By Mariah Lefforge PA-C
March 25, 2015
Category: Sun Protection
Tags: skin cancer   skin   sun protection   sunscreen  

With warm sunny weather right around the corner, there will be lots of swimming, gardening, picnics, baseball games, and other outdoor activities.  Of course, more time outdoors means more sun exposure. Although most of the population is aware that there is a correlation between sun exposure and skin cancer, there are still many misunderstandings about who benefits from sun protection.

Q:  I tan easily, so I don't need to worry about skin cancer or wearing sunscreen, right?

A:  Although individuals with fair complexions are at a higher risk for skin cancer, people of all skin types can develop skin cancer.  Tanning is a protective response to ultraviolet radiation.  This means by the time you notice a tan, there has already been damage to your skin.  Cosmetically, tanning also speeds the aging process and can make certain types of age spots, melasma, and darkening of the skin after inflammation (called postinflammatory hyperpigmentation) more prominent.

Q:  I already have a lot of sun damage from when I was younger –isn't it too late for me to worry about using sunscreen now?

A:  It’s never too late to incorporate photoprotection into your routine!  In fact, one study showed that use of sunscreen in individuals already diagnosed with precancerous lesions decreased the number of new lesions that formed. 

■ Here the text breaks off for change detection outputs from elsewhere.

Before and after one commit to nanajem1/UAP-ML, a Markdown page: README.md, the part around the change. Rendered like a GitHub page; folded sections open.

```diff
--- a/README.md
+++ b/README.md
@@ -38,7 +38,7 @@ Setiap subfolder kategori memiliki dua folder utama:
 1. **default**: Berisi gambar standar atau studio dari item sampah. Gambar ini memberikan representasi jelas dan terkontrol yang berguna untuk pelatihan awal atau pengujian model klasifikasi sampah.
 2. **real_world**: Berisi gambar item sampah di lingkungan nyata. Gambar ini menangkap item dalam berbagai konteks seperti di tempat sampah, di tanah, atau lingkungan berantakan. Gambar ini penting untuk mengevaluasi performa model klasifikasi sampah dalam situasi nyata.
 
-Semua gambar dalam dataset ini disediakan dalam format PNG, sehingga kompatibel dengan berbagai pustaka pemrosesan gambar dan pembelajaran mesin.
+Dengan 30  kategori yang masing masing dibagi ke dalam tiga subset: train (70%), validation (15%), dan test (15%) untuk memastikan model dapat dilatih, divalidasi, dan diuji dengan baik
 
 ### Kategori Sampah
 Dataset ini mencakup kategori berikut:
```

Q:  There are so many options—how do I know I have the right kind of sunscreen?

A:  To get protection from both UVA and UVB rays, look for at least 1 of the following ingredients: Titanium Dioxide, Zinc Oxide, Parsol 1789 (Avobenzone), or Mexoryl (anthelios). Titanium Dioxide and Zinc Oxide are physical blockers that protect the skin by reflecting light and are excellent for people with sun sensitivity, melasma, or sensitive skin.  They are now available in micronized form to go on clear.  Many sunscreens with these ingredients have key words in the title such as “sensitive skin,” “natural,” or “chemical-free.”  Several baby sunscreens use these as active ingredients as well.  Make sure to apply about 30 minutes before your activity and reapply at least every 2 hours while you are outdoors. 

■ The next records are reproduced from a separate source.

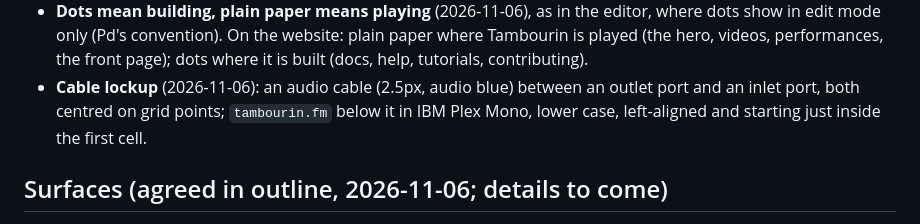
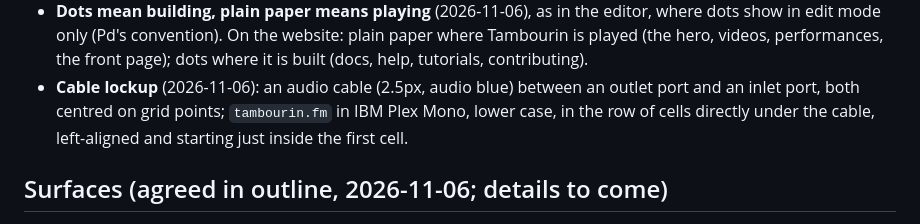
Before and after one commit to capogreco/local.assembly.fm, a Markdown page: notes/identity.md, the part around the change. GitHub-like rendering.

Commit message:
docs: identity — lockup text sits in the cell row under the cable
Co-Authored-By: Claude Opus 5.5 <noreply@anthropic.com>

```diff
--- a/notes/identity.md
+++ b/notes/identity.md
@@ -64,8 +64,8 @@ The swatch page is at https://claude.ai/artifact/G4emoCwn5sB8PnhEy1jfVc
   front page); dots where it is built (docs, help, tutorials, contributing).
 - **Cable lockup** (2026-11-06): an audio cable (2.5px, audio blue) between
   an outlet port and an inlet port, both centred on grid points;
-  `tambourin.fm` below it in IBM Plex Mono, lower case, left-aligned and
-  starting just inside the first cell.
+  `tambourin.fm` in IBM Plex Mono, lower case, in the row of cells directly
+  under the cable, left-aligned and starting just inside the first cell.
 
 ## Surfaces (agreed in outline, 2026-11-06; details to come)
 
```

Sunscreens now come in lotions, creams, gels, sprays and powder formulations.  There are even types for dry, sensitive or acne prone skin, so everyone can find the perfect product to keep their skin healthy as they enjoy the beaufiful sunny days to come!